Saved entries:
==================================================

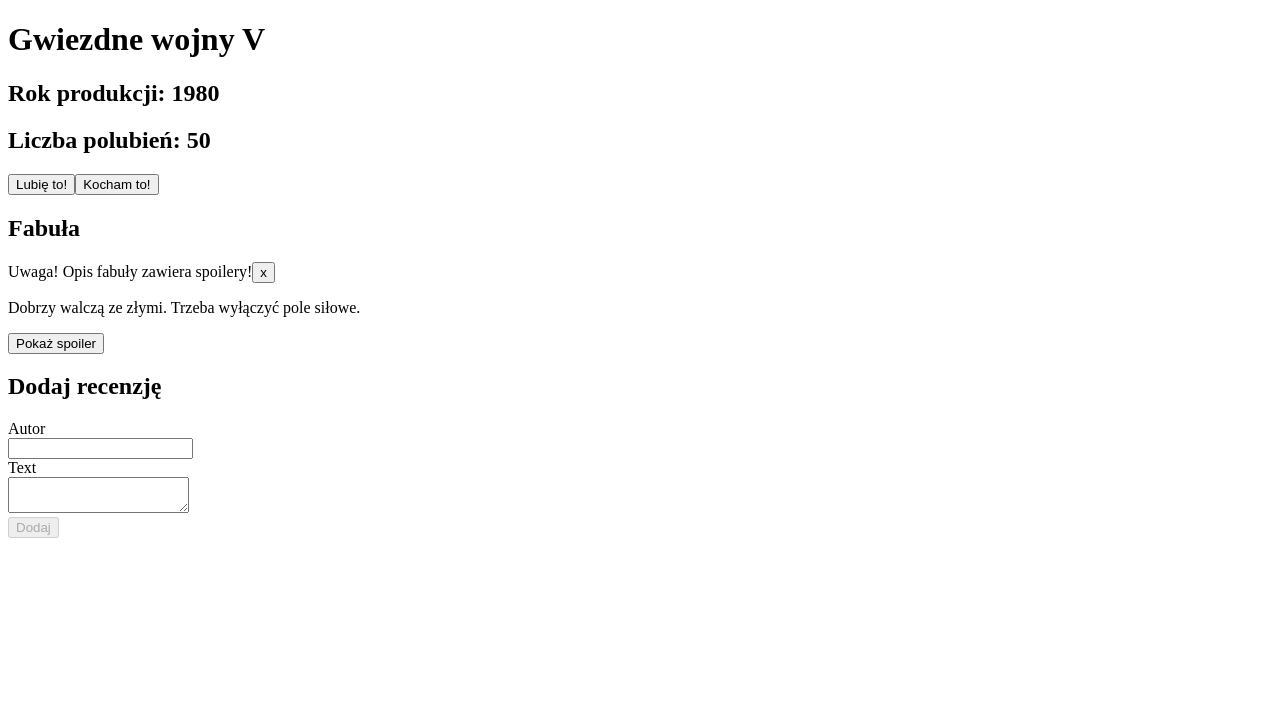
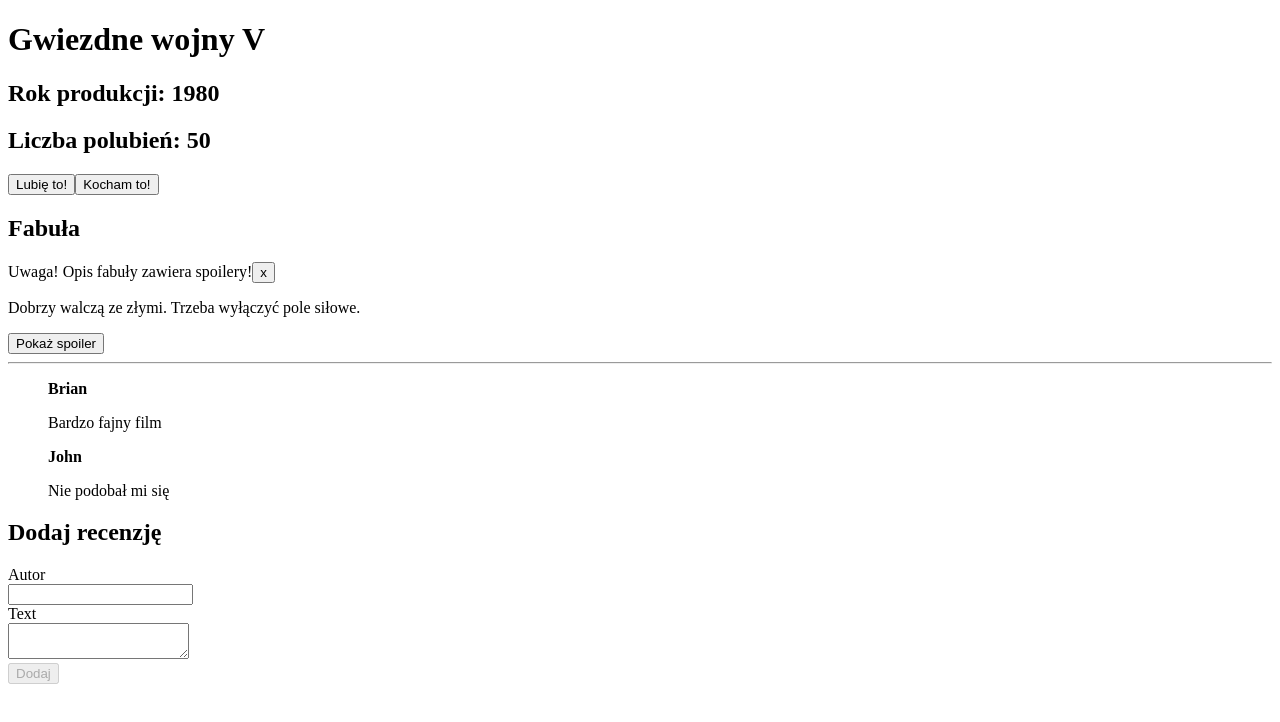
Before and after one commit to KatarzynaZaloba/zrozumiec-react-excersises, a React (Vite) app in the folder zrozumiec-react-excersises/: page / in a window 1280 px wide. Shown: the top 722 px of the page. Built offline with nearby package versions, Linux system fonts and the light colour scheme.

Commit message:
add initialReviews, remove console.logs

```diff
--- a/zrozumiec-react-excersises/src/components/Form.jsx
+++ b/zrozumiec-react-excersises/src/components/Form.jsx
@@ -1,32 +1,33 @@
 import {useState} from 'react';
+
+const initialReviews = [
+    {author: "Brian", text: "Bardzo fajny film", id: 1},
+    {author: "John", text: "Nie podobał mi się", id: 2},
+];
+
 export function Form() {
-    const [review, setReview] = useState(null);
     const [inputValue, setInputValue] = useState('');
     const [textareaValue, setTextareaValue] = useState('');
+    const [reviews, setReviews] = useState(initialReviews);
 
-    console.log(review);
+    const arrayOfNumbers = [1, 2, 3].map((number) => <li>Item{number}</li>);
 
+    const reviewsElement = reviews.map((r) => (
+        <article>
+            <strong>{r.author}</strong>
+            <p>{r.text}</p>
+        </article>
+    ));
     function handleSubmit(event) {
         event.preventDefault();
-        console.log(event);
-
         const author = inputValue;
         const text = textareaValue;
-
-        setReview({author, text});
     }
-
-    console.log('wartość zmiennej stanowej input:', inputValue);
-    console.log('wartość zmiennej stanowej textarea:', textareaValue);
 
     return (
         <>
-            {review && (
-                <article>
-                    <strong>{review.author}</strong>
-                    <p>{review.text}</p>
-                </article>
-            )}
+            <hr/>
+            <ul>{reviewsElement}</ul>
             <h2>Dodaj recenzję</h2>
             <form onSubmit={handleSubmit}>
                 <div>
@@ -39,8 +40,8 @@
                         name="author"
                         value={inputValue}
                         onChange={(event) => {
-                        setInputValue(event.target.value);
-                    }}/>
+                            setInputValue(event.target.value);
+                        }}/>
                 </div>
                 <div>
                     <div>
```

==================================================

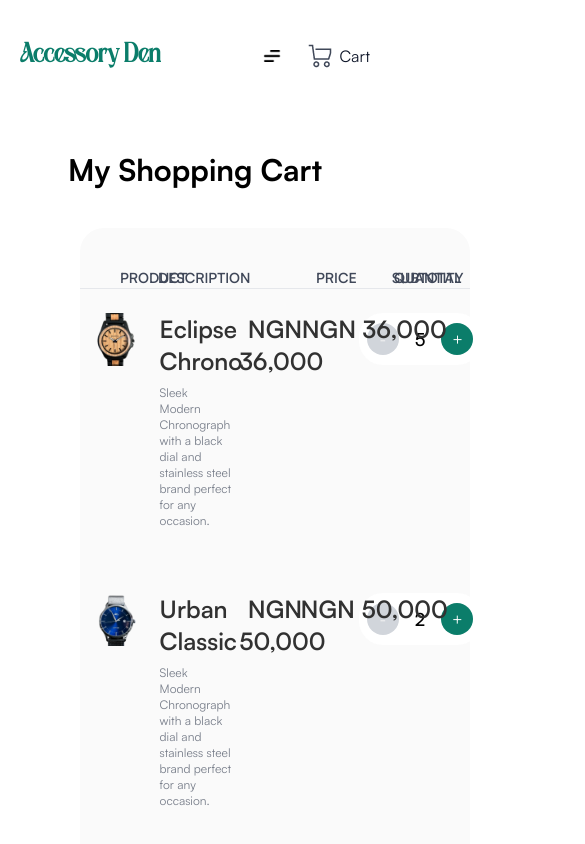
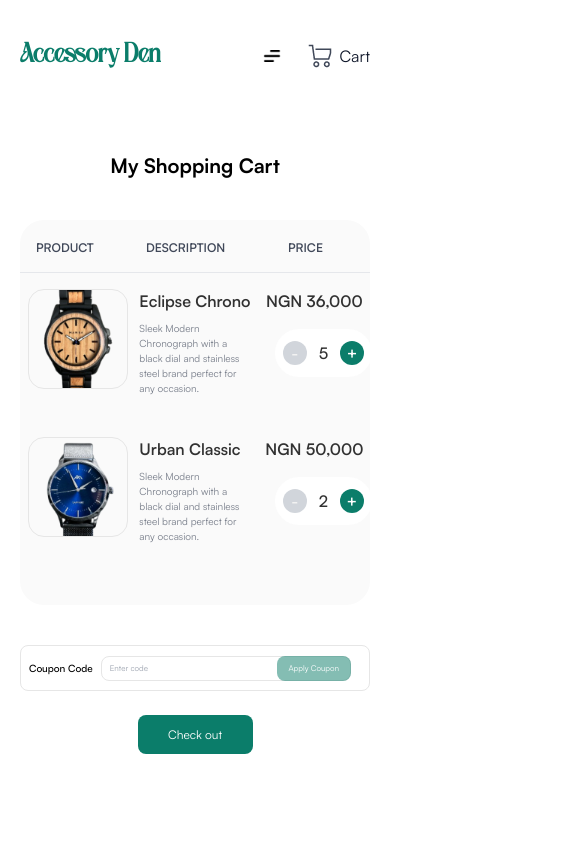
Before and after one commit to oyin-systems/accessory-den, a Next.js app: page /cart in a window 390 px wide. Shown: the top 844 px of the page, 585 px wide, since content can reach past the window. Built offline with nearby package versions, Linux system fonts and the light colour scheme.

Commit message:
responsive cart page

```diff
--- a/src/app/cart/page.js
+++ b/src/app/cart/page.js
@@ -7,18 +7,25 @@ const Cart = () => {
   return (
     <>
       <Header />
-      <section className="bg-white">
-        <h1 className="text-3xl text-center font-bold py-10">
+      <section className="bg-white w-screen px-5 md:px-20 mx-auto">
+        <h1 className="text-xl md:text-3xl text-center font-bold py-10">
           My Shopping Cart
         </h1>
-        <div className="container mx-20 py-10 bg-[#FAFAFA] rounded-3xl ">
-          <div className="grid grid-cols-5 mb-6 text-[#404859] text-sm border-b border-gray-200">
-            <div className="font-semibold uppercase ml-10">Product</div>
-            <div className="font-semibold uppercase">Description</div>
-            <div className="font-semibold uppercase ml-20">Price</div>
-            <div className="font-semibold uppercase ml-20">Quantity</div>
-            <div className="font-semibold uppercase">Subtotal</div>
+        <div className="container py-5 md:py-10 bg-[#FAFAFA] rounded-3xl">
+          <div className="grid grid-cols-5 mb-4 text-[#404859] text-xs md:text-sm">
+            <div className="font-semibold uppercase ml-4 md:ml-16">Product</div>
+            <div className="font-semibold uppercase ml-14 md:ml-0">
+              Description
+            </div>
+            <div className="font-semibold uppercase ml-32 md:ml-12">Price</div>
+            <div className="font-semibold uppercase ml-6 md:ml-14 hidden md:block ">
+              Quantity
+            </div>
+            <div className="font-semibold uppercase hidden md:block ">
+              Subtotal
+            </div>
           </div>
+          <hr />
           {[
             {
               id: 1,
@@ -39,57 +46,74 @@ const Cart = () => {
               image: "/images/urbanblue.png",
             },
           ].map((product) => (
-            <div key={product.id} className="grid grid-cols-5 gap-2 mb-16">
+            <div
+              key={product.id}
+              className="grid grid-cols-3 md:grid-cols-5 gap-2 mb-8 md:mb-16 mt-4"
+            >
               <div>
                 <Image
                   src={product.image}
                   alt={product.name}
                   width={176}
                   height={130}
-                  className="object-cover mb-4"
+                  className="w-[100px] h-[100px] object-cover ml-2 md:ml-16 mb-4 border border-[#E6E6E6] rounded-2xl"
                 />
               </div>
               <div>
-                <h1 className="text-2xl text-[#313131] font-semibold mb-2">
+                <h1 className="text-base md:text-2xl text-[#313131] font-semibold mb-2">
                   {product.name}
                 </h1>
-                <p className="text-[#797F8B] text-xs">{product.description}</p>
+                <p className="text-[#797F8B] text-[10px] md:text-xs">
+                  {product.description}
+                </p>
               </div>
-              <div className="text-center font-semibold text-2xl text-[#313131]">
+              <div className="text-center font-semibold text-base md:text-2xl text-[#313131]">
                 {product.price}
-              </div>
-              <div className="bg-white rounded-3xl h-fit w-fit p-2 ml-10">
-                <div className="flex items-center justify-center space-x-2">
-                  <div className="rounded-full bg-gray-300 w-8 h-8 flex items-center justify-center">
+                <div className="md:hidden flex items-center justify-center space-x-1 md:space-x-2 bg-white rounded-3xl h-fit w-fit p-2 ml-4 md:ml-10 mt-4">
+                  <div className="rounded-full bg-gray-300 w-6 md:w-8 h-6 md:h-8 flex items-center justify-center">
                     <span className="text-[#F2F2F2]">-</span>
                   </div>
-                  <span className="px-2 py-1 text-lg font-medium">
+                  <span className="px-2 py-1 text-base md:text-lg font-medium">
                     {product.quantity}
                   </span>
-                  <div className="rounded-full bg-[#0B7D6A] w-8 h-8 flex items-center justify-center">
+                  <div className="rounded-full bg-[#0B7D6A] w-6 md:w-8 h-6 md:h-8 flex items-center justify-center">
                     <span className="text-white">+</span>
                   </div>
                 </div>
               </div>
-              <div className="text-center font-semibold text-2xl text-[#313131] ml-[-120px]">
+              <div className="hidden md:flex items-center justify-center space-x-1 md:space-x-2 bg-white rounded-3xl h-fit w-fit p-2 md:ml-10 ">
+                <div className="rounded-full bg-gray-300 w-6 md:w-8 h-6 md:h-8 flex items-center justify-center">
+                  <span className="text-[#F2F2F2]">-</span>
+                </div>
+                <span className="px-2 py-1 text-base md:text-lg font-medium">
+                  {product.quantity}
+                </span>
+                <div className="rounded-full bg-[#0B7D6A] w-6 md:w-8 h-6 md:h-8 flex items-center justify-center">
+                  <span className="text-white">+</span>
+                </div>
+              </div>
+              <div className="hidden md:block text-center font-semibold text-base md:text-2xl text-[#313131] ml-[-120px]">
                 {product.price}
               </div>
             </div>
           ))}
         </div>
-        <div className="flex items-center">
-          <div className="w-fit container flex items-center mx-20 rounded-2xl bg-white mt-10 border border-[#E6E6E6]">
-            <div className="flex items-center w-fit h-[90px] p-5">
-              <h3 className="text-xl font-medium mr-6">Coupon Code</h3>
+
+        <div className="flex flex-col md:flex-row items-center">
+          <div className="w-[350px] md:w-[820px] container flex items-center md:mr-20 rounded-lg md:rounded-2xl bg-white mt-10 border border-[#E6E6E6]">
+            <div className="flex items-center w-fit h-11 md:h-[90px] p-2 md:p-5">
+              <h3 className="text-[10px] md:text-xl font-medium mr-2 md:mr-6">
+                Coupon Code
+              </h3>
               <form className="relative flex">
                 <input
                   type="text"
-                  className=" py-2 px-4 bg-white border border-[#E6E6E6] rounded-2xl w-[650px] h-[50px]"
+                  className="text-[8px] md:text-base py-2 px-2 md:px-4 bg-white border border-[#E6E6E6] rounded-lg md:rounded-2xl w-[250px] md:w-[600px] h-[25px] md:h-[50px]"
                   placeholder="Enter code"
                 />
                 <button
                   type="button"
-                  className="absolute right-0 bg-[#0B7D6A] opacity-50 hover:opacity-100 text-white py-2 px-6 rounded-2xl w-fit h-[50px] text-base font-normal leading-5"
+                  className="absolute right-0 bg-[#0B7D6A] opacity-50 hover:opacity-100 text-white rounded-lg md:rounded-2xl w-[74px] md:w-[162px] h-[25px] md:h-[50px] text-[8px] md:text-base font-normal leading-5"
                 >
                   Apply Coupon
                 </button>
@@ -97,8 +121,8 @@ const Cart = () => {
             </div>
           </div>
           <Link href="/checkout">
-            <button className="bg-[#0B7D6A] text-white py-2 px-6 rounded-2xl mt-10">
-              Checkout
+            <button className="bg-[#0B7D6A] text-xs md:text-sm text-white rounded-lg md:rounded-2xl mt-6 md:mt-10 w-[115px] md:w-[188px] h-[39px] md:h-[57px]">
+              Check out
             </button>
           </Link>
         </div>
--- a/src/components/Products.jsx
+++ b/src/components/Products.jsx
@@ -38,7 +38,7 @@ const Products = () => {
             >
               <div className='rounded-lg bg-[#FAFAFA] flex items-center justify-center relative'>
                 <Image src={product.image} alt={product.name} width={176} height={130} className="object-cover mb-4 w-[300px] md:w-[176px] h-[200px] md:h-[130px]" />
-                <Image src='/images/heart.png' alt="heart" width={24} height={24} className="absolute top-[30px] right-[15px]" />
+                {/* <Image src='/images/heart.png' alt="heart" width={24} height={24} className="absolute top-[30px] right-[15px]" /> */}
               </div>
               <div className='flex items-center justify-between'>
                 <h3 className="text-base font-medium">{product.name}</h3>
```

==================================================

ASSIGNMENT ▸
Extract each line from the entries above that contains the string "span".

ANSWER TO THIS PROBLEM ▸
                     <span className="text-[#F2F2F2]">-</span>
-                  <span className="px-2 py-1 text-lg font-medium">
+                  <span className="px-2 py-1 text-base md:text-lg font-medium">
                   </span>
                     <span className="text-white">+</span>
+                  <span className="text-[#F2F2F2]">-</span>
+                <span className="px-2 py-1 text-base md:text-lg font-medium">
+                </span>
+                  <span className="text-white">+</span>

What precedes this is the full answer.